§ **Supplied data**

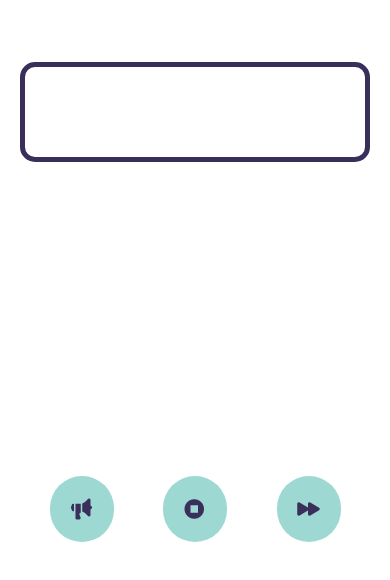
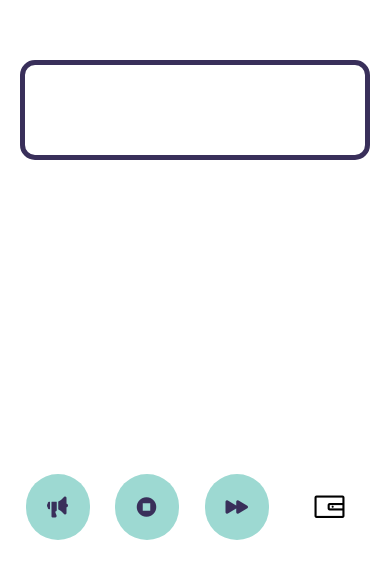
Before and after one commit to dudself/merhaba-adis, a React Native app: screen / in a window 390 px wide. Shown: the part 170-750 px from the top of the page. Built offline with nearby package versions, Linux system fonts and the light colour scheme.

Commit message:
fixed wrong placement & added card component

```diff
--- a/app.json
+++ b/app.json
@@ -22,11 +22,10 @@
     },
     "android": {
       "package": "com.merhaba.adis"
+    }
     },
-      "adaptiveIcon": {
-        "foregroundImage": "./assets/adaptive-icon.png",
-        "backgroundColor": "#FFFFFF"
-      }
+    "adaptiveIcon": {
+      "foregroundImage": "./assets/adaptive-icon.png"
     },
     "web": {
       "favicon": "./assets/favicon.png"
--- a/package.json
+++ b/package.json
@@ -19,6 +19,7 @@
     "react": "17.0.2",
     "react-dom": "17.0.2",
     "react-native": "0.68.2",
+    "react-native-icon-picker": "^1.0.6",
     "react-native-web": "0.17.7"
   },
   "devDependencies": {
--- a/src/components/Button.js
+++ b/src/components/Button.js
@@ -4,7 +4,7 @@ import Ionicons from '@expo/vector-icons/Ionicons';
 
 const Button = ({onPress, content}) => {
     return (
-    <Pressable style={( {pressed}) => [
+    <Pressable style={({pressed}) => [
       {
         backgroundColor: pressed
         ? '#ff8811'
@@ -22,7 +22,6 @@ const styles = StyleSheet.create({
         marginTop: 50,
         paddingVertical: 20,
         paddingHorizontal: 20,
-
         borderRadius: 50,
 
       },
--- /dev/null
+++ b/src/components/Card.js
@@ -0,0 +1,43 @@
+import React from 'react';
+import { View, StyleSheet, Pressable, Text } from 'react-native';
+import IconPicker from "react-native-icon-picker";
+import inputHook from '../screens/Homepage/Homepage.js';
+import AntDesign from '@expo/vector-icons/AntDesign';
+
+const Card = ({onPress, text, icon}) => {
+    const {input, setInput} = inputHook();
+    return (
+        <Pressable style={({pressed}) => [
+            {
+                backgroundColor: pressed
+        ? 'white'
+        : 'light-gray'
+            },
+            styles.card
+        ]}
+        onPress={onPress}
+        onPressIn={(text) =>setInput(text)}>
+         <AntDesign name={icon.name} size={30} color={icon.color}/>
+        </Pressable>
+    )
+}
+
+const styles = StyleSheet.create({
+    card: {
+        marginTop: 50,
+        paddingVertical: 20,
+        paddingHorizontal: 20,
+        borderRadius: 10,
+
+      },
+
+      text: {
+        fontSize: 16,
+        color: '#392f5a',
+        lineHeight: 21,
+        fontFamily: "Montserrat_SemiBold",
+        letterSpacing: 0.25,
+      },
+})
+
+export default Card;
--- a/src/screens/Homepage/Homepage.js
+++ b/src/screens/Homepage/Homepage.js
@@ -5,10 +5,17 @@ import * as Speech from 'expo-speech';
 import Ionicons from '@expo/vector-icons/Ionicons';
 
 import Button from '../../components/Button';
+import Card from '../../components/Card';
+
+ const inputHook = () => {
+  const {input, setInput} = React.useState('');
+  return{input, setInput};
+ };
+
 
 export default function Homepage() {
 
-  const [input, setInput] = React.useState('');
+  const {input, setInput} = inputHook();
   const isSpeaking = useRef(false);
   const clickedResume = useRef(false);
 
@@ -64,13 +71,18 @@ export default function Homepage() {
       }
     };
 
-
+const icon = {
+  family: "AntDesign",
+  name: "wallet",
+  color: "black",
+}
   return (
     <View style={styles.container}>
       <TextInput style={styles.input} onChangeText={(text) => setInput(text)} />
       <Button onPress={speak} content={'ios-megaphone'} />
       <Button onPress={pause} content={'stop-circle-sharp'} />
       <Button onPress={resume} content={'play-forward'} />
+      <Card onPress={speak} text={'Merhaba Ben Vin'} icon={icon}/>
     </View>
   );
 }
```
Also changed, not shown: 2 other files (tests, documents, lock files or other folders).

§ **Task to carry out**
Please give the records again word for word, omitting all images.

§ **Response box**
Before and after one commit to dudself/merhaba-adis, a React Native app: screen / in a window 390 px wide. Shown: the part 170-750 px from the top of the page. Built offline with nearby package versions, Linux system fonts and the light colour scheme.

Commit message:
fixed wrong placement & added card component

```diff
--- a/app.json
+++ b/app.json
@@ -22,11 +22,10 @@
     },
     "android": {
       "package": "com.merhaba.adis"
+    }
     },
-      "adaptiveIcon": {
-        "foregroundImage": "./assets/adaptive-icon.png",
-        "backgroundColor": "#FFFFFF"
-      }
+    "adaptiveIcon": {
+      "foregroundImage": "./assets/adaptive-icon.png"
     },
     "web": {
       "favicon": "./assets/favicon.png"
--- a/package.json
+++ b/package.json
@@ -19,6 +19,7 @@
     "react": "17.0.2",
     "react-dom": "17.0.2",
     "react-native": "0.68.2",
+    "react-native-icon-picker": "^1.0.6",
     "react-native-web": "0.17.7"
   },
   "devDependencies": {
--- a/src/components/Button.js
+++ b/src/components/Button.js
@@ -4,7 +4,7 @@ import Ionicons from '@expo/vector-icons/Ionicons';
 
 const Button = ({onPress, content}) => {
     return (
-    <Pressable style={( {pressed}) => [
+    <Pressable style={({pressed}) => [
       {
         backgroundColor: pressed
         ? '#ff8811'
@@ -22,7 +22,6 @@ const styles = StyleSheet.create({
         marginTop: 50,
         paddingVertical: 20,
         paddingHorizontal: 20,
-
         borderRadius: 50,
 
       },
--- /dev/null
+++ b/src/components/Card.js
@@ -0,0 +1,43 @@
+import React from 'react';
+import { View, StyleSheet, Pressable, Text } from 'react-native';
+import IconPicker from "react-native-icon-picker";
+import inputHook from '../screens/Homepage/Homepage.js';
+import AntDesign from '@expo/vector-icons/AntDesign';
+
+const Card = ({onPress, text, icon}) => {
+    const {input, setInput} = inputHook();
+    return (
+        <Pressable style={({pressed}) => [
+            {
+                backgroundColor: pressed
+        ? 'white'
+        : 'light-gray'
+            },
+            styles.card
+        ]}
+        onPress={onPress}
+        onPressIn={(text) =>setInput(text)}>
+         <AntDesign name={icon.name} size={30} color={icon.color}/>
+        </Pressable>
+    )
+}
+
+const styles = StyleSheet.create({
+    card: {
+        marginTop: 50,
+        paddingVertical: 20,
+        paddingHorizontal: 20,
+        borderRadius: 10,
+
+      },
+
+      text: {
+        fontSize: 16,
+        color: '#392f5a',
+        lineHeight: 21,
+        fontFamily: "Montserrat_SemiBold",
+        letterSpacing: 0.25,
+      },
+})
+
+export default Card;
--- a/src/screens/Homepage/Homepage.js
+++ b/src/screens/Homepage/Homepage.js
@@ -5,10 +5,17 @@ import * as Speech from 'expo-speech';
 import Ionicons from '@expo/vector-icons/Ionicons';
 
 import Button from '../../components/Button';
+import Card from '../../components/Card';
+
+ const inputHook = () => {
+  const {input, setInput} = React.useState('');
+  return{input, setInput};
+ };
+
 
 export default function Homepage() {
 
-  const [input, setInput] = React.useState('');
+  const {input, setInput} = inputHook();
   const isSpeaking = useRef(false);
   const clickedResume = useRef(false);
 
@@ -64,13 +71,18 @@ export default function Homepage() {
       }
     };
 
-
+const icon = {
+  family: "AntDesign",
+  name: "wallet",
+  color: "black",
+}
   return (
     <View style={styles.container}>
       <TextInput style={styles.input} onChangeText={(text) => setInput(text)} />
       <Button onPress={speak} content={'ios-megaphone'} />
       <Button onPress={pause} content={'stop-circle-sharp'} />
       <Button onPress={resume} content={'play-forward'} />
+      <Card onPress={speak} text={'Merhaba Ben Vin'} icon={icon}/>
     </View>
   );
 }
```
Also changed, not shown: 2 other files (tests, documents, lock files or other folders).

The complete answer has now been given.